## What you will do
Find the string "bảng" in the records and copy each line where it occurs.

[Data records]
........

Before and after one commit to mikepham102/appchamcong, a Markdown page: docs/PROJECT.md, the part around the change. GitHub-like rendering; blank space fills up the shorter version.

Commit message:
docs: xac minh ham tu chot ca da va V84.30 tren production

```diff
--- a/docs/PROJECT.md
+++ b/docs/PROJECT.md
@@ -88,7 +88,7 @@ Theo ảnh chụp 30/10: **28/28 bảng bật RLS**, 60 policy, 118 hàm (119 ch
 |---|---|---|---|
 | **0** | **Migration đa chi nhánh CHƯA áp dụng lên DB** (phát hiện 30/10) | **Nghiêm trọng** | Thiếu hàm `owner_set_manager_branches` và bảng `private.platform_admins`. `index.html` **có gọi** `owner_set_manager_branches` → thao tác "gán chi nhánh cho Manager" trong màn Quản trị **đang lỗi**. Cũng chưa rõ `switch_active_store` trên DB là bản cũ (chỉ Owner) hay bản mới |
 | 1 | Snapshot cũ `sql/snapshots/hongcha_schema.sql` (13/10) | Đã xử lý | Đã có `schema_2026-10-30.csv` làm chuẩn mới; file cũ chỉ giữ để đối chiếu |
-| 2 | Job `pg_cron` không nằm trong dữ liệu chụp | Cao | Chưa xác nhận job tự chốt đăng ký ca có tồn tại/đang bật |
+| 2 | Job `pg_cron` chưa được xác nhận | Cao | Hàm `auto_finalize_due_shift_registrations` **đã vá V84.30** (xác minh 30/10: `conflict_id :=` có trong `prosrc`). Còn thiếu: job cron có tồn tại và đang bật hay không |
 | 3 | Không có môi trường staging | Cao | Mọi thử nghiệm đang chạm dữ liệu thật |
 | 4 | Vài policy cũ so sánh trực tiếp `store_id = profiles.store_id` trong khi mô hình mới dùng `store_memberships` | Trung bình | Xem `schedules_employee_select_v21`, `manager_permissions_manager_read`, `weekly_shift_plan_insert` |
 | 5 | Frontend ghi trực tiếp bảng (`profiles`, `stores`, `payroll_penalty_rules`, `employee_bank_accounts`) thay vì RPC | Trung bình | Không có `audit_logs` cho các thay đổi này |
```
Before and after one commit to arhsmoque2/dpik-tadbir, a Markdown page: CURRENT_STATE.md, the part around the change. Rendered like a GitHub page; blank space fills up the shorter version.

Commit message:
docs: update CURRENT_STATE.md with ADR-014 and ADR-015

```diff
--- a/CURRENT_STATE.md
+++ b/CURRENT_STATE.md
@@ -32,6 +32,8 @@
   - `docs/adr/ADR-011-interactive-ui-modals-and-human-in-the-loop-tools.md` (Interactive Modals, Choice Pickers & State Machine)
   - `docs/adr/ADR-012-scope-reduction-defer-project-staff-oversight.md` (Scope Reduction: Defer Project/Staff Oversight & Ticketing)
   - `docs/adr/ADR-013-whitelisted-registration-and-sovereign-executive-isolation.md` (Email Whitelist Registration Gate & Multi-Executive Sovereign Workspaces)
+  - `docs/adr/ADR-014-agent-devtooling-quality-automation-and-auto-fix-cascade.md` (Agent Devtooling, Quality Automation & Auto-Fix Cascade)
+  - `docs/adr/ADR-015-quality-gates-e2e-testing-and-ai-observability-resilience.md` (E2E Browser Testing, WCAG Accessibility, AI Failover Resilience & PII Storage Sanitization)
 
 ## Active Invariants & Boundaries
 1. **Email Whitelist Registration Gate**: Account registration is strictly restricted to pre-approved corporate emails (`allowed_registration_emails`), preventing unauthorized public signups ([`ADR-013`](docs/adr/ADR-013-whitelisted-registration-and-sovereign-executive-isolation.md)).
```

........

## Answer box
@@ -88,7 +88,7 @@ Theo ảnh chụp 30/10: **28/28 bảng bật RLS**, 60 policy, 118 hàm (119 ch
 | **0** | **Migration đa chi nhánh CHƯA áp dụng lên DB** (phát hiện 30/10) | **Nghiêm trọng** | Thiếu hàm `owner_set_manager_branches` và bảng `private.platform_admins`. `index.html` **có gọi** `owner_set_manager_branches` → thao tác "gán chi nhánh cho Manager" trong màn Quản trị **đang lỗi**. Cũng chưa rõ `switch_active_store` trên DB là bản cũ (chỉ Owner) hay bản mới |
 | 5 | Frontend ghi trực tiếp bảng (`profiles`, `stores`, `payroll_penalty_rules`, `employee_bank_accounts`) thay vì RPC | Trung bình | Không có `audit_logs` cho các thay đổi này |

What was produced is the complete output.